Other factors include government financial incentives for farmers to produce maize rather than other crops.
While South Africa ranks 59th out of 121 countries in the recently released 2022 Global Hunger Index (GHI) and is categorised as a country with a "moderate" level of hunger, the situation might change for the worse in the future, taking environmental, economic and political pressures into account.
The right to food – as enshrined in Section 27(1)(b) of the South African Constitution – states that "everyone has the right to have access to sufficient food and water". Section 27(2) deals with the responsibility of the state, which "must take reasonable legislative and other measures, within its available resources, to achieve the progressive realisation of these rights".
Both the National Development Plan (NDP) and the global Sustainable Development Goals (SDG) commit to end hunger, achieve food security, improve nutrition and promote sustainable agriculture by 2030. The NDP, an ambitious document that aims to guide South Africa toward a better, safer and more prosperous future for all, recognises agricultural productivity and rural development among the essential priorities for the creation of employment, economic growth, reducing poverty and addressing food security in the country.
The 55th ANC conference declaration, published on 5 January 2023, states that the government's goal to "do more to bring under-utilised land into production and enable the state to acquire agricultural land for purposes of distribution to previously disadvantaged persons." However, it offers little on exactly how the government intends to ensure that its constitutional responsibility in terms of people's right to food is met.
The recent adoption of the Expropriation Bill by the National Assembly, which provides for expropriation without compensation, poses a threat to food security as commercial farmers shy away from further investment and expansion of their business, which might otherwise have seen an increase in agricultural production, more stable prices for produce and ultimately more jobs in the agricultural sector.
In the last few months, South Africans have experienced an unprecedented inflation of food prices due to the energy crisis and other factors.

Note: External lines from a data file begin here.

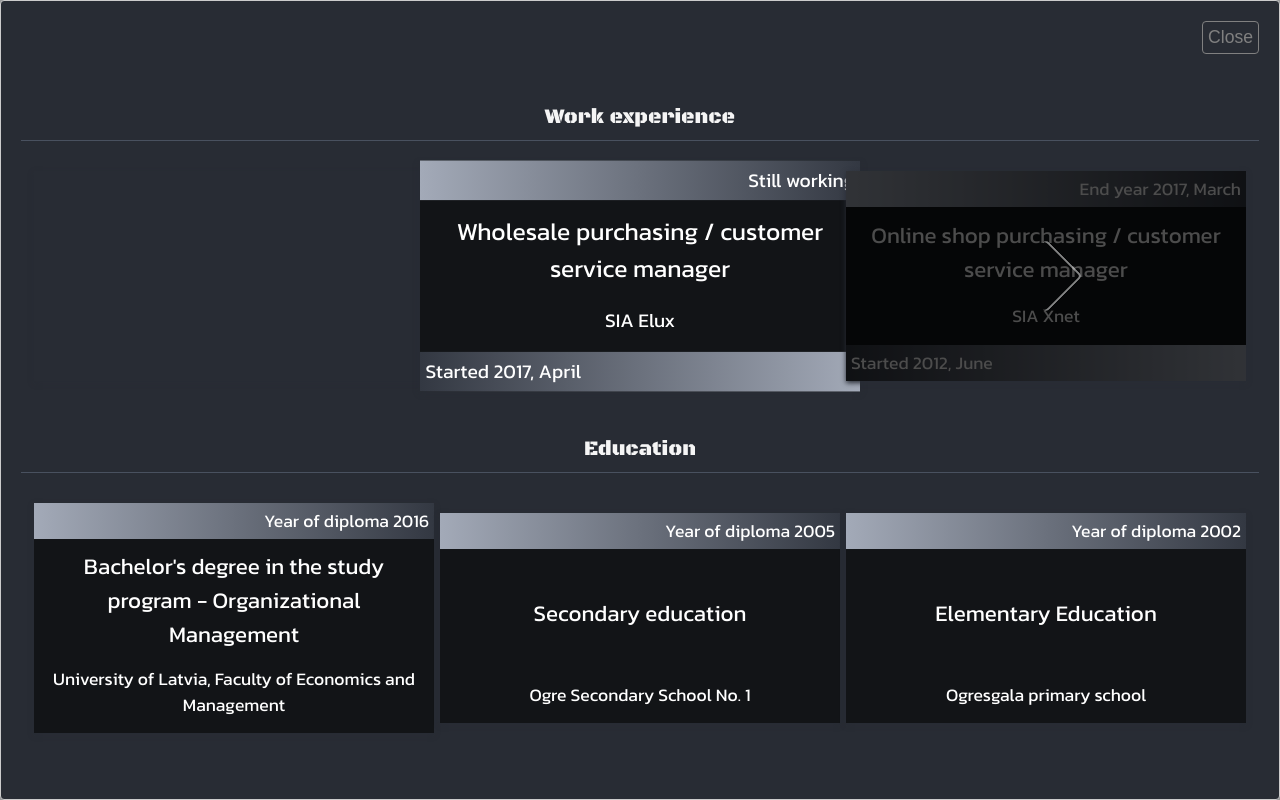
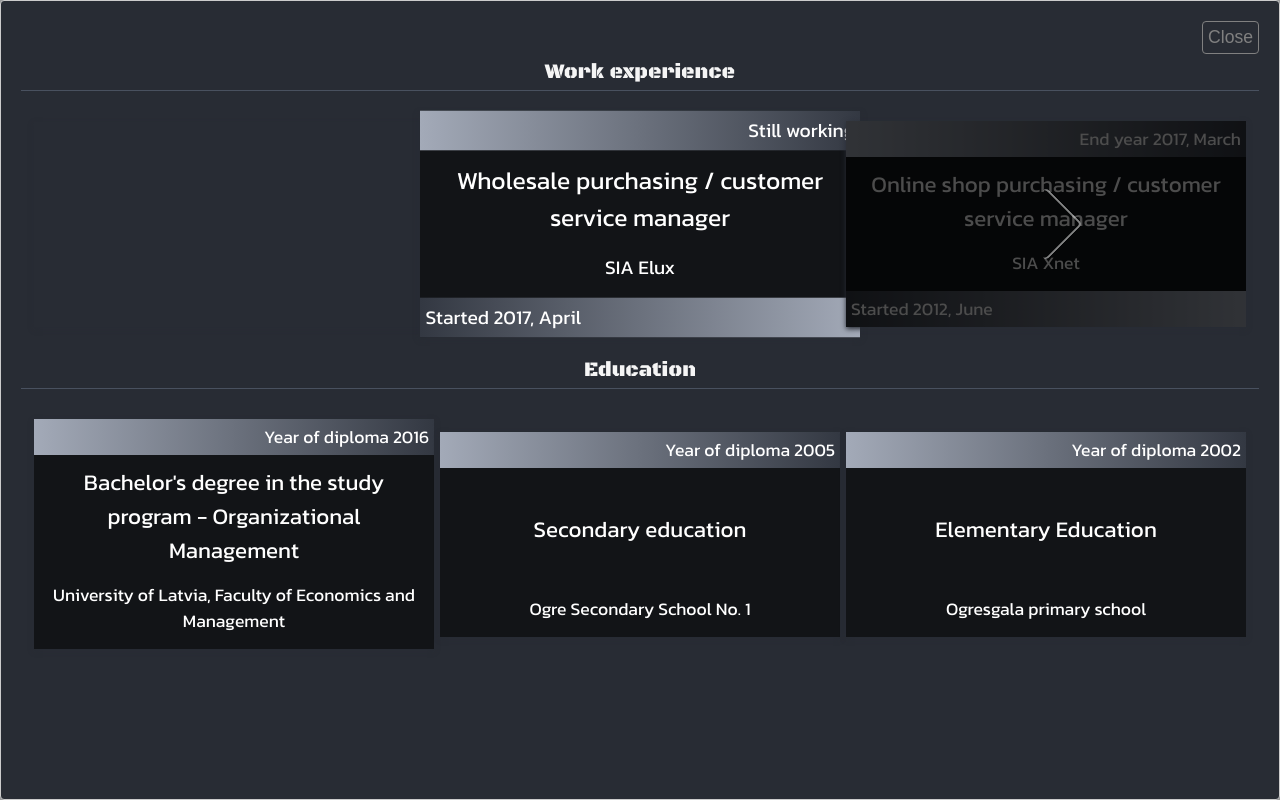
Before and after one commit to mart8ins/portfolio, a React (Create React App) app: page /home in a window 1280 px wide. Both pictures are taken after a click on the button "Work experience and education". Built offline with nearby package versions, Linux system fonts and the light colour scheme.

Commit message:
fixed small style bug

```diff
--- a/src/components/modal-content/aboutExpEdu/aboutExpEdu.css
+++ b/src/components/modal-content/aboutExpEdu/aboutExpEdu.css
@@ -30,13 +30,12 @@
 }
 
 .eduExp__container .eduExp__title {
-  margin-top: 20px;
   text-align: center;
   font-size: 1.3rem;
   font-family: "Black Ops One", cursive;
   color: whitesmoke;
   border-bottom: 1px solid #49515f;
-  padding: 10px;
+  padding: 5px;
 }
 
 .eduExp__container .work,
@@ -49,6 +48,6 @@
 
 @media screen and (min-width: 786px) {
   .eduExp__container {
-    margin-top: 20px;
+    margin-top: 0px;
   }
 }
--- a/src/components/modal-content/aboutExpEdu/aboutExpEdu.scss
+++ b/src/components/modal-content/aboutExpEdu/aboutExpEdu.scss
@@ -5,13 +5,12 @@
     @include flexColumn();
     @include fadeInStatic(2s);
     .eduExp__title {
-        margin-top: 20px;
         text-align: center;
         font-size: 1.3rem;
         font-family: "Black Ops One", cursive;
         color: whitesmoke;
         border-bottom: 1px solid $secondary-background;
-        padding: 10px;
+        padding: 5px;
     }
     .work,
     .education {
@@ -22,6 +21,6 @@
 
 @media screen and (min-width: 786px) {
     .eduExp__container {
-        margin-top: 20px;
+        margin-top: 0px;
     }
 }
--- a/src/components/modal-content/aboutExpEdu/components/Education.jsx
+++ b/src/components/modal-content/aboutExpEdu/components/Education.jsx
@@ -1,6 +1,6 @@
 import React from "react";
 
-const Education = ({ eng, data, top, center, bottom }) => {
+const Education = ({ eng, data }) => {
     console.log(data);
     return (
         <>
--- a/src/components/modal-content/aboutExpEdu/components/experience.css
+++ b/src/components/modal-content/aboutExpEdu/components/experience.css
@@ -26,7 +26,7 @@
   -webkit-box-shadow: 0 2px 5px #282c34;
           box-shadow: 0 2px 5px #282c34;
   width: 90%;
-  min-height: 210px;
+  min-height: 205px;
   margin: 15px auto;
   font-family: "Kanit", sans-serif;
 }
--- a/src/components/modal-content/aboutExpEdu/components/experience.scss
+++ b/src/components/modal-content/aboutExpEdu/components/experience.scss
@@ -14,7 +14,7 @@
         background-color: darken($main-background, 10%);
         box-shadow: 0 2px 5px $main-background;
         width: 90%;
-        min-height: 210px;
+        min-height: 205px;
         margin: 15px auto;
         font-family: "Kanit", sans-serif;
 
```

Prices for food and non-alcoholic beverages advanced by 12.4% over the past 12 months. The average consumer price index (CPI) inflation for 2022 was 6.9%, higher than the 4.5% recorded in 2021.
According to Stats SA, the 2022 reading is the highest annual average rate since 2009 (7.1%) – the end of the global financial crisis – and is mainly on account of the surging prices of oils and fats (22.4%), as well as bread and cereals (20.6%). An increase in unemployment has aggravated the problem and makes it difficult for households to put food on the table.
READ | Fuel is cheaper, SA crops are in good shape – why is food so pricey?
The International Year of Millets should lead to more than just highlighting the environmental and nutritious benefits of an ancient grain that has been forgotten and needs to be rediscovered. It should prompt the South African government and governments around the world to reflect on their short- and long-term strategies and policies in terms of food security.
As of 2020, 9.3 million South Africans were affected by acute food insecurity, according to Professor Charles Shelton Mutengwa of the department of agronomy at the University of Fort Hare.
South Africa is currently facing so many acute challenges that its government might not pay enough attention to future challenges that are already in the making.
The International Year of Millets serves as a reminder that food security is an issue that must not be neglected – especially in times of environmental, economic and political pressures.
- Christina Teichmann is a board member of the FW de Klerk Foundation. News24 encourages freedom of speech and the expression of diverse views. The views of columnists published on News24 are therefore their own and do not necessarily represent the views of News24.